HOUSTON (ICIS)–The US Environmental Protection Agency (EPA) is considering removing several proposals it made following an explosion of a fertilizer distribution centre in West, Texas.
These proposals were made to the EPA’s Risk Management Program (RMP), which outlined the steps that chemical plants needed to take to prevent spills and similar accidents. The EPA issued the proposals in January 2017 in response to the West explosion in 2013, which killed 15 and injured more than 200.
The EPA has repeatedly delayed the implementation of the proposals. A coalition of trade groups that included the American Chemistry Council (ACC), the American Petroleum Institute (API) and the American Fuel & Petrochemical Manufacturers (AFPM) filed a petition that asked the EPA to reconsider the proposals.
The Chemical Safety Advocacy Group (CSAG) also filed a petition.
On Thursday, the EPA said it could rescind several of the proposals it made back in January 2017.
Many of these proposals relate to companies analysing safer technology for their chemical plants and investigating accidents. Others involve requirements for companies to investigate accidents and to share chemica-hazard information.
The other changes that the EPA wants to make can be found here.
The regulator is considering the changes to save money. It said about 12,500 plants have filed RMPs with the EPA. Rescinding the proposals could save these plants $88m/year, the EPA said. Most of the savings would come from the safer-technology proposals.

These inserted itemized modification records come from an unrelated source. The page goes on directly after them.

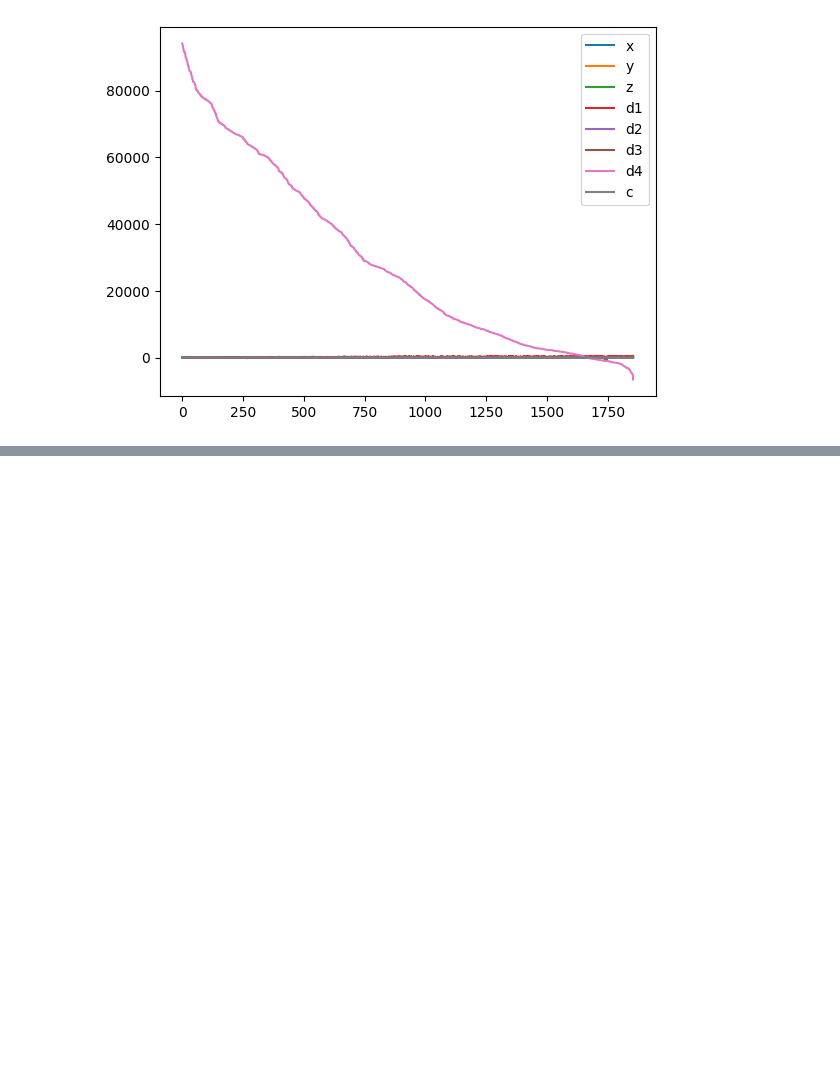
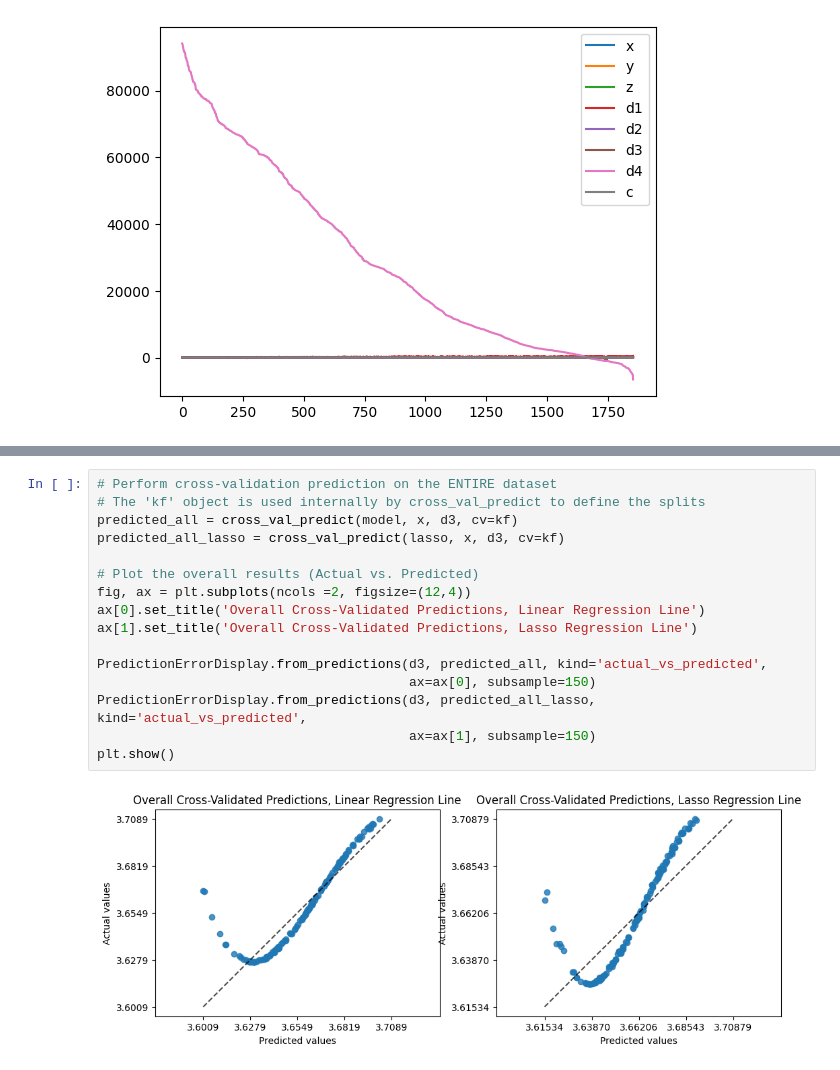
Before and after one commit to MikeyMorg/Assignment4_CS577, a Jupyter notebook: src/assignment4-2.ipynb, the cells around one changed output, grey strips where cells are left out. Drawn from its saved outputs; the diff is of its cells as text; blank space fills up the shorter version.

```diff
--- a/src/assignment4-2.ipynb
+++ b/src/assignment4-2.ipynb
@@ -148,0 +190,18 @@ plt.show()
+# %%
+# Perform cross-validation prediction on the ENTIRE dataset
+# The 'kf' object is used internally by cross_val_predict to define the splits
+predicted_all = cross_val_predict(model, x, d3, cv=kf)
+predicted_all_lasso = cross_val_predict(lasso, x, d3, cv=kf)
+
+# Plot the overall results (Actual vs. Predicted)
+fig, ax = plt.subplots(ncols =2, figsize=(12,4))
+ax[0].set_title('Overall Cross-Validated Predictions, Linear Regression Line')
+ax[1].set_title('Overall Cross-Validated Predictions, Lasso Regression Line')
+
+PredictionErrorDisplay.from_predictions(d3, predicted_all, kind='actual_vs_predicted',
+                                        ax=ax[0], subsample=150)
+PredictionErrorDisplay.from_predictions(d3, predicted_all_lasso, kind='actual_vs_predicted',
+                                        ax=ax[1], subsample=150)
+plt.show()
+# %% [output]
+[figure, added]
```
Also changed, not shown: parts of 9 cells of this notebook.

The EPA wants to keep other proposals it made in January 2017, specifically those that cover chemical plants coordinating with firefighters and other emergency-response teams.